• _Task to complete_: Tally the lines below that contain "Dallas". The number is the whole answer.
══ The data ══
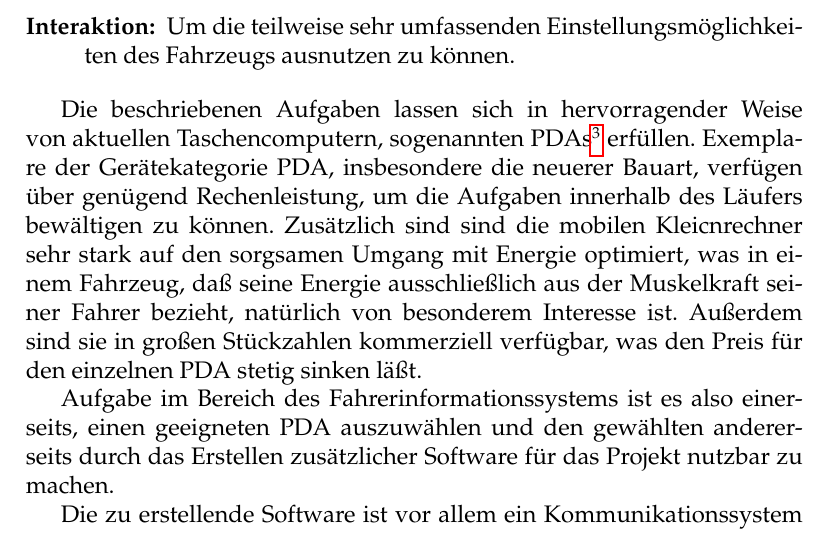
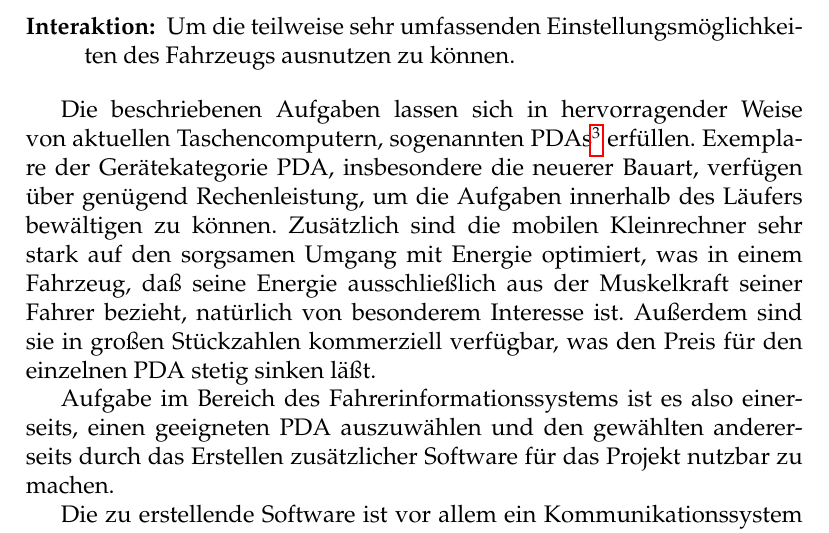
Before and after one commit to BackupTheBerlios/laeufer, a LaTeX thesis (papers/mechatronik_studienarbeit/master.tex, which reads papers/mechatronik_studienarbeit/mw.tex): part of page 33 of 148, cut so that both start at the same text. Compiled offline with pdfLaTeX; the source files are stored in an older character set and shown here as Unicode.

Commit message:
Rechtschreibfehler beseitigt

```diff
--- a/papers/mechatronik_studienarbeit/mw.tex
+++ b/papers/mechatronik_studienarbeit/mw.tex
@@ -67,7 +67,7 @@ aktuellen Taschencomputern, sogenannten PDAs\footnote{PDA: Personal
   Assistent.}  erfüllen. Exemplare der Gerätekategorie PDA,
 insbesondere die neuerer Bauart, verfügen über genügend
 Rechenleistung, um die Aufgaben innerhalb des Läufers bewältigen zu
-können.  Zusätzlich sind sind die mobilen Kleicnrechner sehr stark auf
+können.  Zusätzlich sind die mobilen Kleinrechner sehr stark auf
 den sorgsamen Umgang mit Energie optimiert, was in einem Fahrzeug, daß
 seine Energie ausschließlich aus der Muskelkraft seiner Fahrer
 bezieht, natürlich von besonderem Interesse ist.  Außerdem sind sie in
```
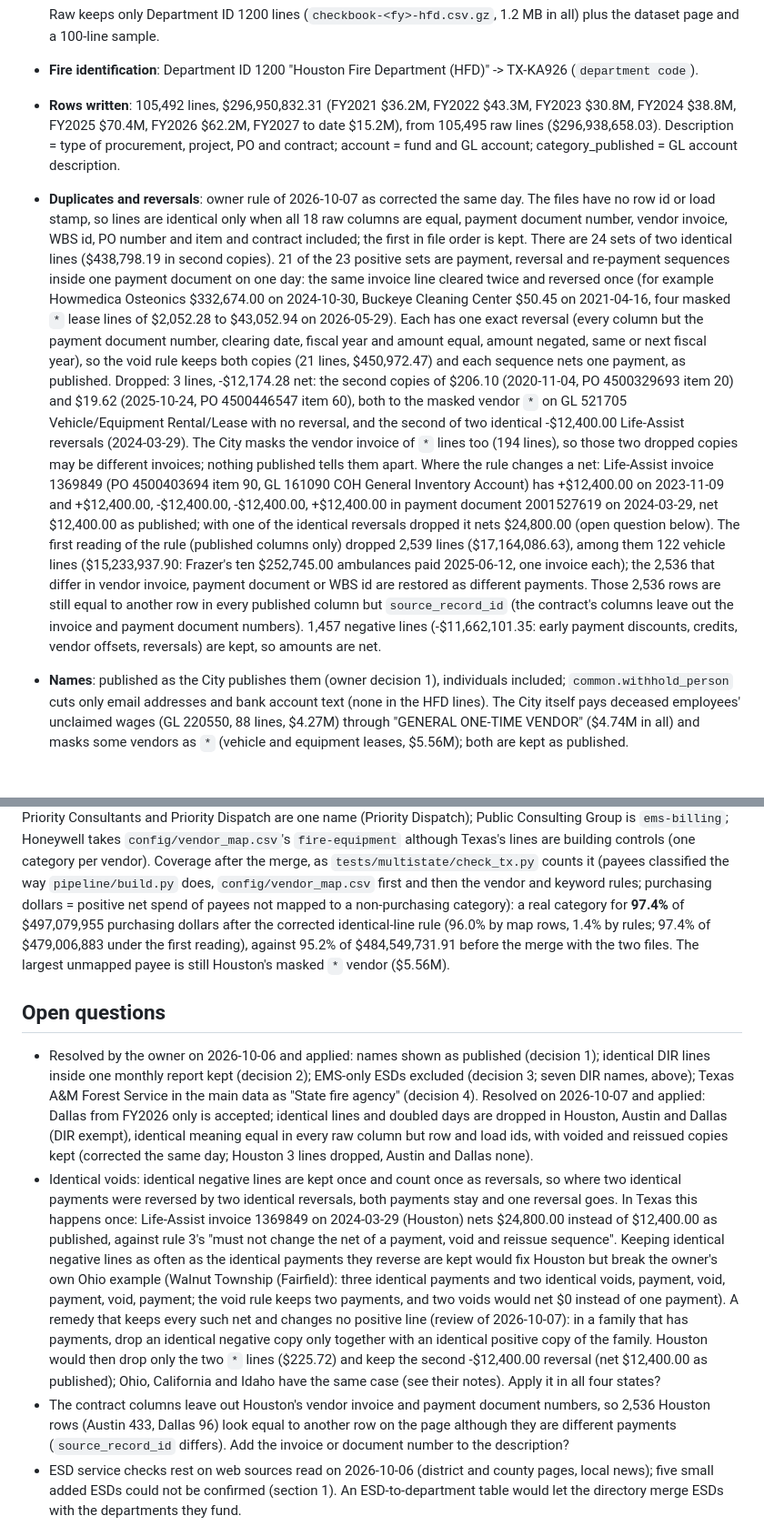
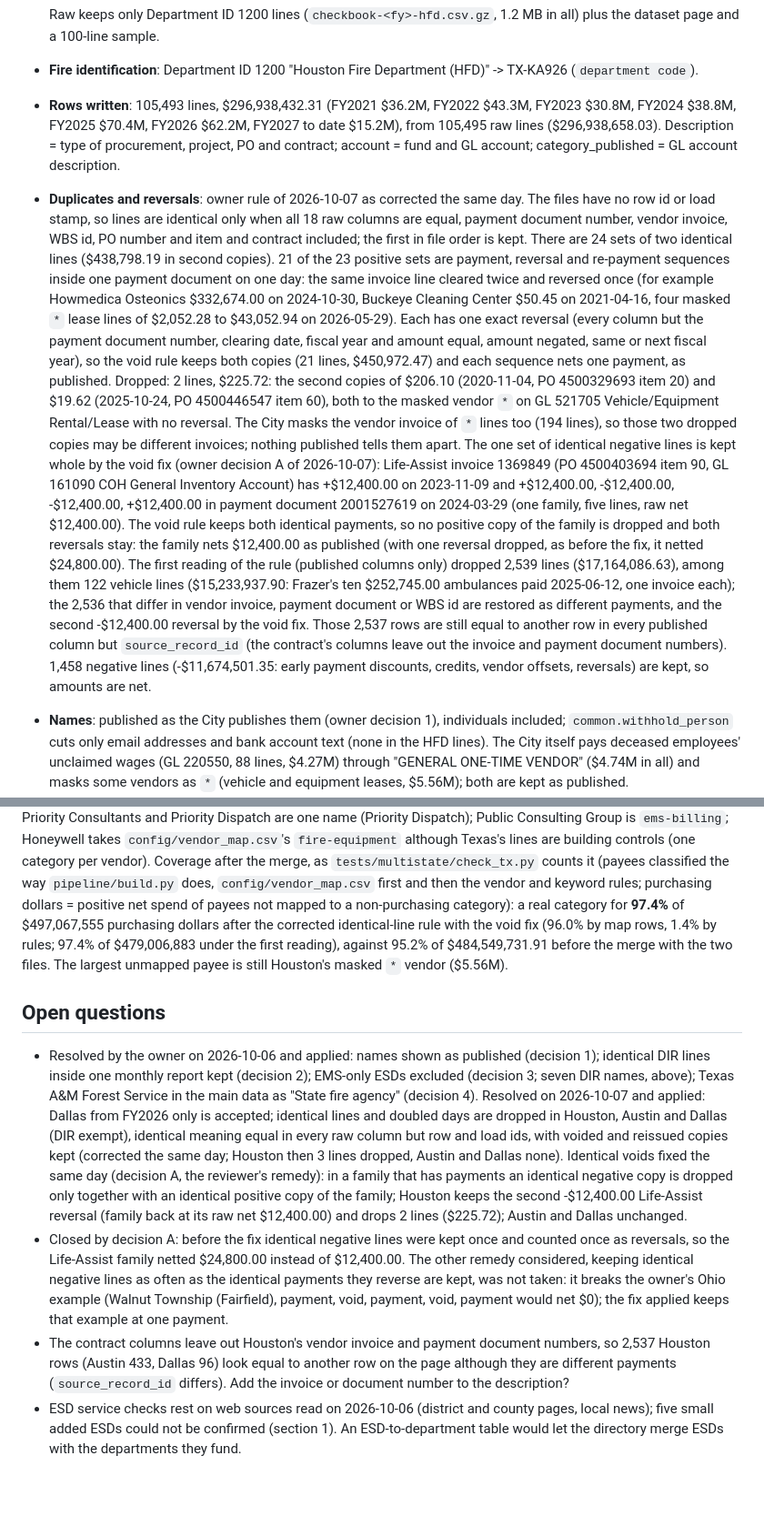
Before and after one commit to pasha594/fire-vendors, a Markdown page: docs/sources/tx.md, 2 parts joined by grey strips. Shown at 91% size. Drawn GitHub-style; blank space fills up the shorter version.

```diff
--- a/docs/sources/tx.md
+++ b/docs/sources/tx.md
@@ -198,7 +208,7 @@ $130.2M, 362 agencies) and 684 names are left unmatched in `grant_recipients_unm
 
   Raw keeps only Department ID 1200 lines (`checkbook-<fy>-hfd.csv.gz`, 1.2 MB in all) plus the dataset page and a 100-line sample.
 - **Fire identification**: Department ID 1200 "Houston Fire Department (HFD)" -> TX-KA926 (`department code`).
-- **Rows written**: 105,492 lines, $296,950,832.31 (FY2021 $36.2M, FY2022 $43.3M, FY2023 $30.8M, FY2024 $38.8M, FY2025 $70.4M,
+- **Rows written**: 105,493 lines, $296,938,432.31 (FY2021 $36.2M, FY2022 $43.3M, FY2023 $30.8M, FY2024 $38.8M, FY2025 $70.4M,
   FY2026 $62.2M, FY2027 to date $15.2M), from 105,495 raw lines ($296,938,658.03). Description = type of procurement, project, PO
   and contract; account = fund and GL account; category_published = GL account description.
 - **Duplicates and reversals**: owner rule of 2026-10-07 as corrected the same day. The files have no row id or load stamp, so lines
@@ -208,18 +218,19 @@ $130.2M, 362 agencies) and 684 names are left unmatched in `grant_recipients_unm
   cleared twice and reversed once (for example Howmedica Osteonics $332,674.00 on 2024-10-30, Buckeye Cleaning Center $50.45 on
   2021-04-16, four masked `*` lease lines of $2,052.28 to $43,052.94 on 2026-05-29). Each has one exact reversal (every column but
   the payment document number, clearing date, fiscal year and amount equal, amount negated, same or next fiscal year), so the void
-  rule keeps both copies (21 lines, $450,972.47) and each sequence nets one payment, as published. Dropped: 3 lines, -$12,174.28 net:
-  the second copies of $206.10 (2020-11-04, PO 4500329693 item 20) and $19.62 (2025-10-24, PO 4500446547 item 60), both to the
-  masked vendor `*` on GL 521705 Vehicle/Equipment Rental/Lease with no reversal, and the second of two identical -$12,400.00
-  Life-Assist reversals (2024-03-29). The City masks the vendor invoice of `*` lines too (194 lines), so those two dropped copies may
-  be different invoices; nothing published tells them apart. Where the rule changes a net: Life-Assist invoice 1369849 (PO
-  4500403694 item 90, GL 161090 COH General Inventory Account) has +$12,400.00 on 2023-11-09 and +$12,400.00, -$12,400.00,
-  -$12,400.00, +$12,400.00 in payment document 2001527619 on 2024-03-29, net $12,400.00 as published; with one of the identical
-  reversals dropped it nets $24,800.00 (open question below). The first reading of the rule (published columns only) dropped 2,539
+  rule keeps both copies (21 lines, $450,972.47) and each sequence nets one payment, as published. Dropped: 2 lines, $225.72: the
+  second copies of $206.10 (2020-11-04, PO 4500329693 item 20) and $19.62 (2025-10-24, PO 4500446547 item 60), both to the masked
+  vendor `*` on GL 521705 Vehicle/Equipment Rental/Lease with no reversal. The City masks the vendor invoice of `*` lines too (194
+  lines), so those two dropped copies may be different invoices; nothing published tells them apart. The one set of identical
+  negative lines is kept whole by the void fix (owner decision A of 2026-10-07): Life-Assist invoice 1369849 (PO 4500403694 item 90,
+  GL 161090 COH General Inventory Account) has +$12,400.00 on 2023-11-09 and +$12,400.00, -$12,400.00, -$12,400.00, +$12,400.00 in
+  payment document 2001527619 on 2024-03-29 (one family, five lines, raw net $12,400.00). The void rule keeps both identical
+  payments, so no positive copy of the family is dropped and both reversals stay: the family nets $12,400.00 as published (with one
+  reversal dropped, as before the fix, it netted $24,800.00). The first reading of the rule (published columns only) dropped 2,539
   lines ($17,164,086.63), among them 122 vehicle lines ($15,233,937.90: Frazer's ten $252,745.00 ambulances paid 2025-06-12, one
-  invoice each); the 2,536 that differ in vendor invoice, payment document or WBS id are restored as different payments. Those
-  2,536 rows are still equal to another row in every published column but `source_record_id` (the contract's columns leave out the
-  invoice and payment document numbers). 1,457 negative lines (-$11,662,101.35: early payment discounts, credits, vendor offsets,
+  invoice each); the 2,536 that differ in vendor invoice, payment document or WBS id are restored as different payments, and the
+  second -$12,400.00 reversal by the void fix. Those 2,537 rows are still equal to another row in every published column but
+  `source_record_id` (the contract's columns leave out the invoice and payment document numbers). 1,458 negative lines (-$11,674,501.35: early payment discounts, credits, vendor offsets,
   reversals) are kept, so amounts are net.
 - **Names**: published as the City publishes them (owner decision 1), individuals included; `common.withhold_person` cuts only email
   addresses and bank account text (none in the HFD lines). The City itself pays deceased employees' unclaimed wages (GL 220550, 88
@@ -356,7 +367,7 @@ Priority Consultants and Priority Dispatch are one name (Priority Dispatch); Pub
 controls (one category per vendor). Coverage after the merge, as `tests/multistate/check_tx.py` counts it (payees
 classified the way `pipeline/build.py` does, `config/vendor_map.csv` first and then the vendor and keyword rules;
 purchasing dollars = positive net spend of payees not mapped to a non-purchasing category): a real category for
-**97.4%** of $497,079,955 purchasing dollars after the corrected identical-line rule (96.0% by map rows, 1.4% by rules;
+**97.4%** of $497,067,555 purchasing dollars after the corrected identical-line rule with the void fix (96.0% by map rows, 1.4% by rules;
 97.4% of $479,006,883 under the first reading), against 95.2% of $484,549,731.91 before the merge with the two files. The largest unmapped payee is still Houston's masked `*` vendor ($5.56M).
 
 ## Open questions
@@ -365,18 +376,15 @@ purchasing dollars = positive net spend of payees not mapped to a non-purchasing
   kept (decision 2); EMS-only ESDs excluded (decision 3; seven DIR names, above); Texas A&M Forest Service in the main data as "State
   fire agency" (decision 4). Resolved on 2026-10-07 and applied: Dallas from FY2026 only is accepted; identical lines and doubled
   days are dropped in Houston, Austin and Dallas (DIR exempt), identical meaning equal in every raw column but row and load ids, with
-  voided and reissued copies kept (corrected the same day; Houston 3 lines dropped, Austin and Dallas none).
-- Identical voids: identical negative lines are kept once and count once as reversals, so where two identical payments were
-  reversed by two identical reversals, both payments stay and one reversal goes. In Texas this happens once: Life-Assist invoice
-  1369849 on 2024-03-29 (Houston) nets $24,800.00 instead of $12,400.00 as published, against rule 3's "must not change the net
-  of a payment, void and reissue sequence". Keeping identical negative lines as often as the identical payments they reverse are
-  kept would fix Houston but break the owner's own Ohio example (Walnut Township (Fairfield): three identical payments and two
-  identical voids, payment, void, payment, void, payment; the void rule keeps two payments, and two voids would net $0 instead of
-  one payment). A remedy that keeps every such net and changes no positive line (review of 2026-10-07): in a family that has
-  payments, drop an identical negative copy only together with an identical positive copy of the family. Houston would then drop
-  only the two `*` lines ($225.72) and keep the second -$12,400.00 reversal (net $12,400.00 as published); Ohio, California and
-  Idaho have the same case (see their notes). Apply it in all four states?
-- The contract columns leave out Houston's vendor invoice and payment document numbers, so 2,536 Houston rows (Austin 433, Dallas
+  voided and reissued copies kept (corrected the same day; Houston then 3 lines dropped, Austin and Dallas none). Identical voids fixed
+  the same day (decision A, the reviewer's remedy): in a family that has payments an identical negative copy is dropped only
+  together with an identical positive copy of the family; Houston keeps the second -$12,400.00 Life-Assist reversal (family back at
+  its raw net $12,400.00) and drops 2 lines ($225.72); Austin and Dallas unchanged.
+- Closed by decision A: before the fix identical negative lines were kept once and counted once as reversals, so the Life-Assist
+  family netted $24,800.00 instead of $12,400.00. The other remedy considered, keeping identical negative lines as often as the
+  identical payments they reverse are kept, was not taken: it breaks the owner's Ohio example (Walnut Township (Fairfield), payment,
+  void, payment, void, payment would net $0); the fix applied keeps that example at one payment.
+- The contract columns leave out Houston's vendor invoice and payment document numbers, so 2,537 Houston rows (Austin 433, Dallas
   96) look equal to another row on the page although they are different payments (`source_record_id` differs). Add the invoice or
   document number to the description?
 - ESD service checks rest on web sources read on 2026-10-06 (district and county pages, local news); five small added ESDs could not be
```
Also changed, not shown: other parts of docs/sources/tx.md (+23 -13 lines).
═══
• _Answer for the task_: 7